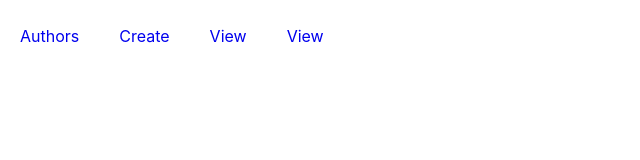
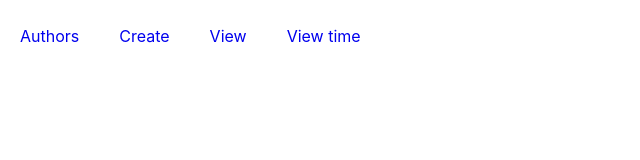
Before and after one commit to rajan-gith/library-demo, a React (Create React App) app: page /view_time in a window 1280 px wide. Shown: the top 160 px of the page, without its empty margins (0-640 px from the left). Built offline with nearby package versions, Linux system fonts and the light colour scheme.

Commit message:
view time js setting changed

```diff
--- a/src/components/Menu.js
+++ b/src/components/Menu.js
@@ -3,7 +3,9 @@ import {BrowserRouter, Route, Switch} from 'react-router-dom';
 import Authors from './author/Index.js';
 import NewAuthor from './author/new';
 import View from './author/view';
+import ViewTime from './author/view_time';
 import {Link} from 'react-router-dom'
+
 
 class Menu extends Component{
 	render() {
@@ -27,8 +29,8 @@ class Menu extends Component{
 								</Link>
 							</li>
 							<li>
-								<Link to="/view">
-									View
+								<Link to="/view_time">
+									View time
 								</Link>
 							</li>
 						</ul>
@@ -38,6 +40,7 @@ class Menu extends Component{
 							<Route  exact path="/"  component = {Authors} />
 							<Route  exact path="/new"  component = {NewAuthor} />
 							<Route  exact path="/view"  component = {View} />
+							<Route  exact path="/view_time"  component = {ViewTime} />
 						</Switch>
 					</div>
 				</BrowserRouter>
```
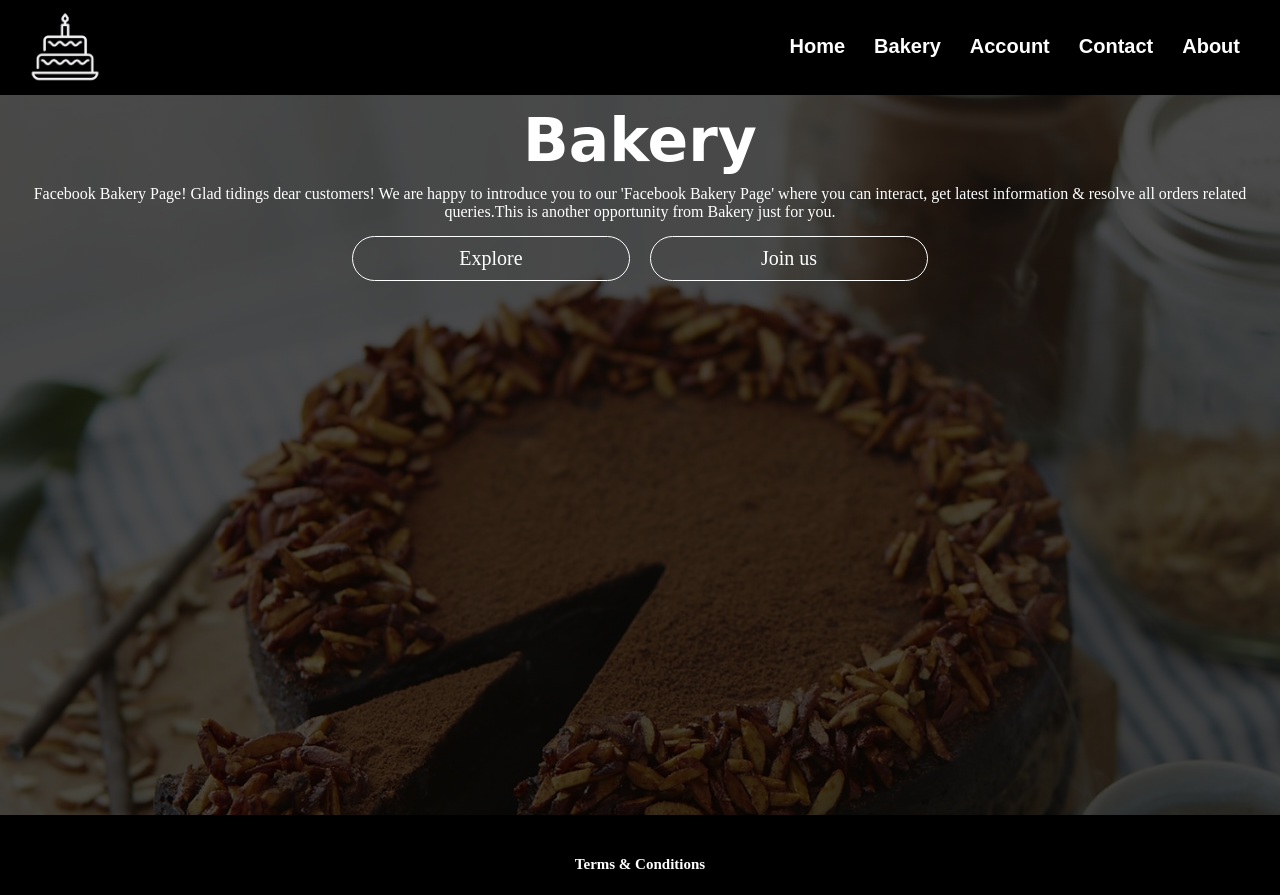
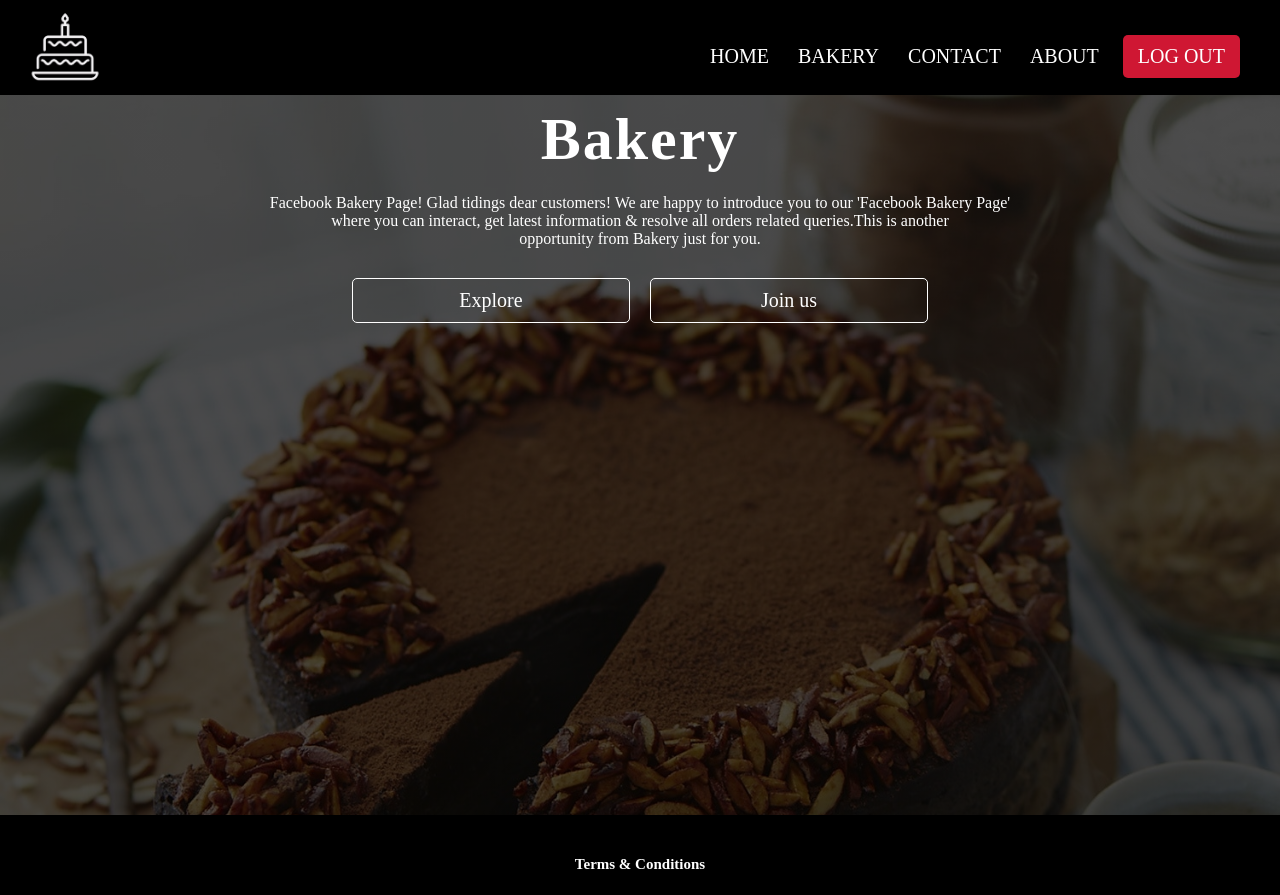
Before and after one commit to lawrenceuchenye/ecommerce, a Django app: page / in a window 1280 px wide. Run offline with Django 3.2, Linux system fonts and the light colour scheme; a user stored in the database is signed in; some libraries are stand-ins or nearby versions.

Commit message:
tweaked front-end

```diff
--- a/static/css/base.css
+++ b/static/css/base.css
@@ -17,23 +17,46 @@
   flex:1;
   text-align:right;
   margin:10px;
-  padding-right:25px;
+  padding-right:30px;
   padding-top:25px;
 }
 
 .container .nav-bar ul li{
   display:inline-block;
   margin-left:15px;
+  position:relative;
+}
+
+.container .nav-bar ul li a:after{
+ width:0;
+ height:3px;
+ background:#fff;
+ content:'';
+ display:block;
+ position:absolute;
+ bottom:-6px;
+ transition:0.5s;
+}
+
+.container .nav-bar ul li a:hover:after{
+ width:100%;
 }
 
 .container .nav-bar ul li a{
   text-decoration:none;
   color:white;
-  font-family:sans-serif;
-  font-weight:700;
+  font-family:serif;
+  font-weight:500;
   font-size:20px;
   padding:5px;
+  text-transform:uppercase;
   transition:0.5s;
+}
+
+.container .nav-bar .logout-btn{
+ background:#cf1733;
+ padding:10px;
+ border-radius:5px;
 }
 
 .container .nav-bar img:nth-child(1){
@@ -51,8 +74,8 @@
 .container .info h1{
   opacity:0;
   color:white;
-  font-family:cursive;
   font-size:60px;
+  letter-spacing:2px;
   margin:10px;
   animation:fade-in 2s forwards;
   animation-delay:1s;
@@ -65,6 +88,8 @@
   animation:fade-in 2s forwards;
   animation-delay:2s;
   font-family:serif;
+  text-align:center;
+  margin:20px auto;
 }
 
 .container .info .btnBx{
@@ -77,7 +102,7 @@
   width:20%;
   margin:10px;
   border:1px solid white;
-  border-radius:30px;
+  border-radius:5px;;
   padding:10px;
   position:relative;
   overflow:hidden;
@@ -101,7 +126,7 @@
   width:110px;
   height:110px;
   background:white;
-  border-radius:50%;
+  border-radius:15px;
   position:absolute;
   top:50px;
   transition:1s;
@@ -276,7 +301,8 @@
 
 
 @media only screen and (max-width:700px){
-  .container .terms{
+  .container .nav-bar{
+   background-color:#000;
   }
 
   .container .nav-bar img:nth-child(1){
@@ -299,7 +325,6 @@
     display:none;
   }
 
-
   .container .info .btnBx .btn{
     width:40%;
   }
@@ -307,7 +332,13 @@
   .container .info .btnBx .btn a{
     padding:2px;
   }
+
   .container .info .btnBx .btn span{
     transition:1.2s;
   }
+
+  .container .info h1{
+    font-family:cursive;
+  }
+
 }
--- a/templates/account.html
+++ b/templates/account.html
@@ -192,7 +192,6 @@
          });
            return false;
     }
-
      </script>
      {% endblock %}
     </footer>
--- a/templates/base.html
+++ b/templates/base.html
@@ -52,9 +52,21 @@
             <ul>
               <li><a href="#">Home</a></li>
               <li><a href="#">Bakery</a></li>
-              <li><a href="#">Account</a></li>
+               {% if request.user.is_authenticated == False %}
+              <li>
+                <a href="{% url 'account' %}">Account</a>
+              </li>
+                {% endif %}
+             </li>
               <li><a href="#">Contact</a></li>
               <li><a href="#">About</a></li>
+             {% if request.user.is_authenticated %}
+              <li>
+                <div class="logout-btn">
+                  <a href="{% url 'logout' %}">Log out</a>
+                 </div>
+             </li>
+            {% endif %}
             </ul>
             <img id="menu" src="{% static 'images/menu.svg' %}" onclick="openMenu()"/>
           </div>
@@ -73,7 +85,7 @@
         }
 
         function openMenu(){
-          $("#container").css({"height":"100vh"});
+          $("#container").css({"height":"99.5vh"});
         }
       </script>
      {% block script %}
--- a/templates/home.html
+++ b/templates/home.html
@@ -16,7 +16,7 @@
           <div class="info">
             <h1>Bakery</h1>
             <p>
-Facebook Bakery Page! Glad tidings dear customers! We are happy to introduce you to our 'Facebook Bakery Page' where you can interact, get latest information & resolve all orders related queries.This is another opportunity from Bakery just for you.
+Facebook Bakery Page! Glad tidings dear customers! We are happy to introduce you to our 'Facebook Bakery Page' <br /> where you can interact, get latest information & resolve all orders related queries.This is another <br /> opportunity from Bakery just for you.
             </p>
             <div class="btnBx">
               <div class="btn explore-btn">
```
Also changed, not shown: static/css/account.css (+5 -2 lines), db.sqlite3.
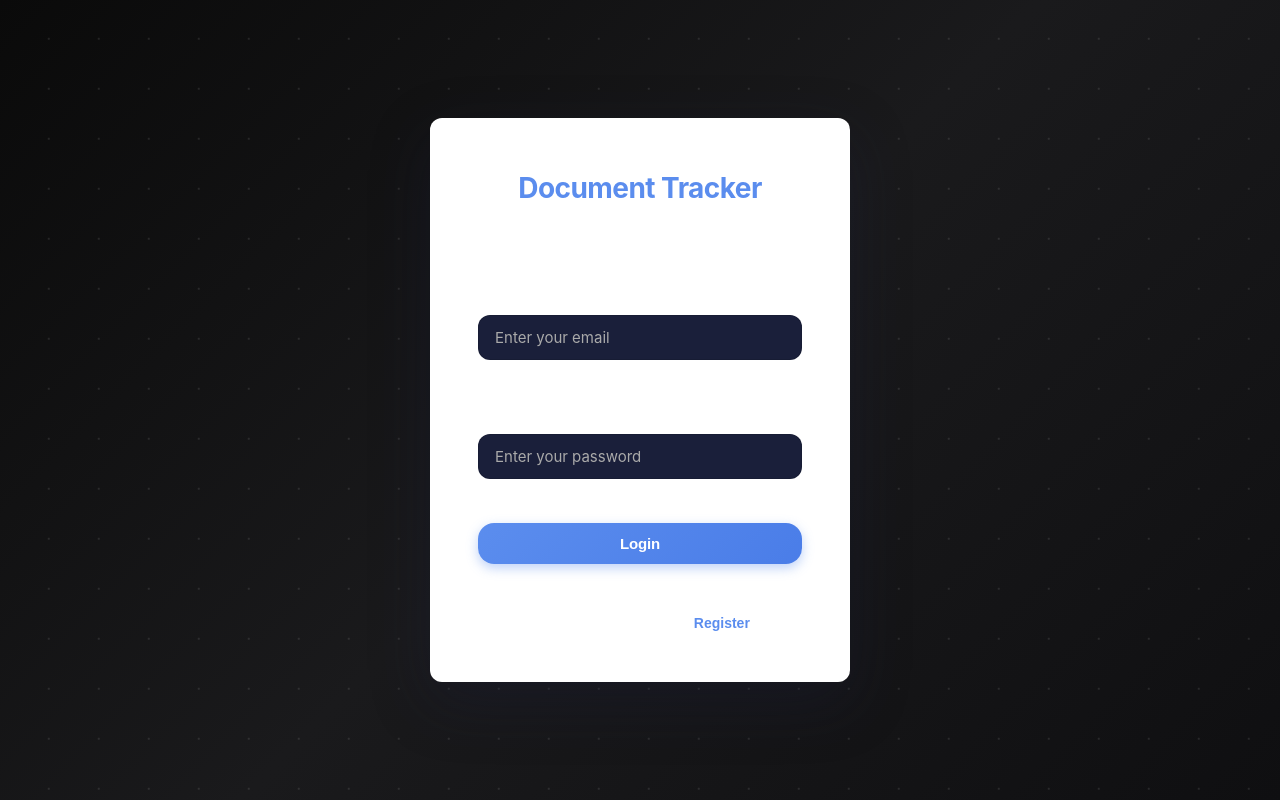
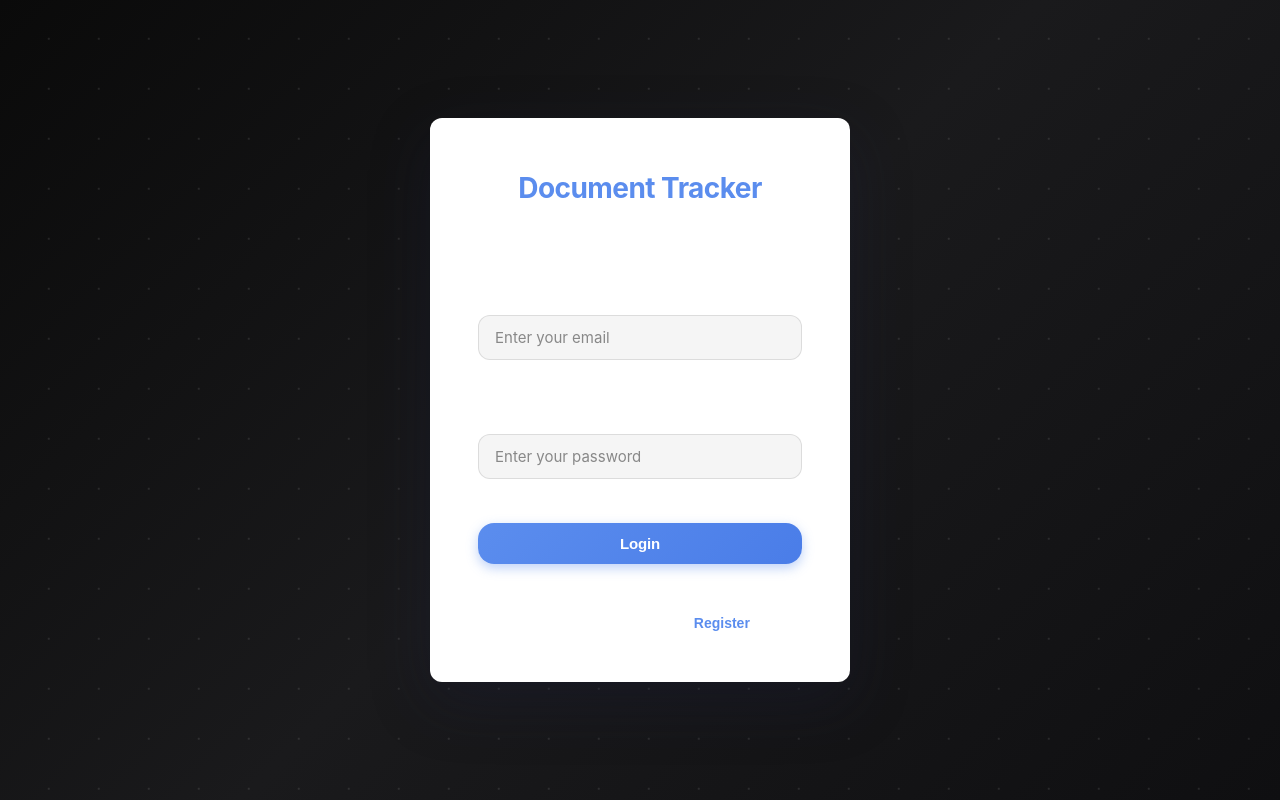
Before and after one commit to shriyanskumar/shreyEL, a React (Create React App) app in the folder frontend/: page /login in a window 1280 px wide. Built offline with nearby package versions, Linux system fonts and the light colour scheme; no server answers.

Commit message:
Fix login input text visibility

```diff
--- a/frontend/src/styles/auth.css
+++ b/frontend/src/styles/auth.css
@@ -108,33 +108,33 @@
 
 .form-group input {
   padding: 12px 16px;
-  border: 2px solid var(--border-color);
+  border: 2px solid #cccccc;
   border-radius: 6px;
   font-size: 14px;
   font-family: inherit;
   transition: all 0.3s ease;
-  background-color: #1a1f3a !important;
-  color: #ffffff !important;
-  -webkit-text-fill-color: #ffffff !important;
+  background-color: #f5f5f5 !important;
+  color: #333333 !important;
+  -webkit-text-fill-color: #333333 !important;
 }
 
 .form-group input::placeholder {
-  color: #aaaaaa !important;
-  -webkit-text-fill-color: #aaaaaa !important;
+  color: #888888 !important;
+  -webkit-text-fill-color: #888888 !important;
 }
 
 .form-group input::selection {
-  background-color: #4a5568;
+  background-color: #4a90d9;
   color: #ffffff;
 }
 
 .form-group input:focus {
   outline: none;
   border-color: #4a90d9;
-  background-color: #1a1f3a !important;
+  background-color: #ffffff !important;
   box-shadow: 0 0 0 3px rgba(74, 144, 217, 0.3);
-  color: #ffffff !important;
-  -webkit-text-fill-color: #ffffff !important;
+  color: #333333 !important;
+  -webkit-text-fill-color: #333333 !important;
 }
 
 /* Override autofill styles */
@@ -142,13 +142,13 @@
 .form-group input:-webkit-autofill:hover,
 .form-group input:-webkit-autofill:focus,
 .form-group input:-webkit-autofill:active {
-  -webkit-box-shadow: 0 0 0 30px #1a1f3a inset !important;
-  -webkit-text-fill-color: #ffffff !important;
-  caret-color: #ffffff !important;
+  -webkit-box-shadow: 0 0 0 30px #f5f5f5 inset !important;
+  -webkit-text-fill-color: #333333 !important;
+  caret-color: #333333 !important;
 }
 
 .form-group input:disabled {
-  background-color: #2d3748 !important;
+  background-color: #e0e0e0 !important;
   cursor: not-allowed;
   opacity: 0.6;
 }
```
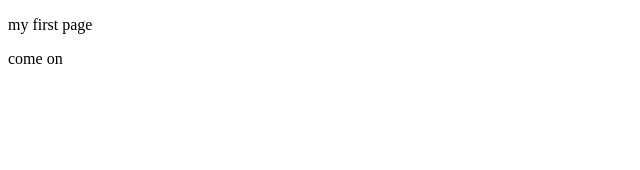
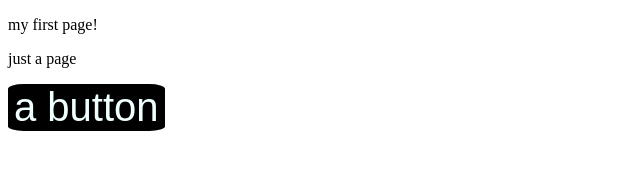
Before and after one commit to Neopo1itan/Html_Learning, a plain HTML site: page index.html in a window 1280 px wide. Shown: the whole page, without its empty margins (0-640 px from the left). Drawn offline with Linux system fonts and the light colour scheme.

Commit message:
layout.html

```diff
--- a/index.html
+++ b/index.html
@@ -5,9 +5,20 @@
     <meta name="viewport" content="width=device-width, initial-scale=1.0">
     <meta http-equiv="X-UA-Compatible" content="ie=edge">
     <title>Document</title>
+    <style type="text/css">
+
+        button{
+            color: azure;
+            background-color: black;
+            font-size: 40px;
+            border-radius: 10%;
+            border: none;
+        }
+    </style>
 </head>
 <body>
-    <p>my first page</p>
-	<p>come on</p>
+    <p>my first page!</p>
+    <p>just a page</p>
+    <button>a button</button>
 </body>
 </html>
```
Also changed, not shown: layout.html (added, +23 -0 lines).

....................

**Task details**
Filter the entries above down to the lines containing the word "padding".

**Written solution**
-  padding-right:25px;
+  padding-right:30px;
   padding-top:25px;
   padding:5px;
+ padding:10px;
   padding:10px;
     padding:2px;
   padding: 12px 16px;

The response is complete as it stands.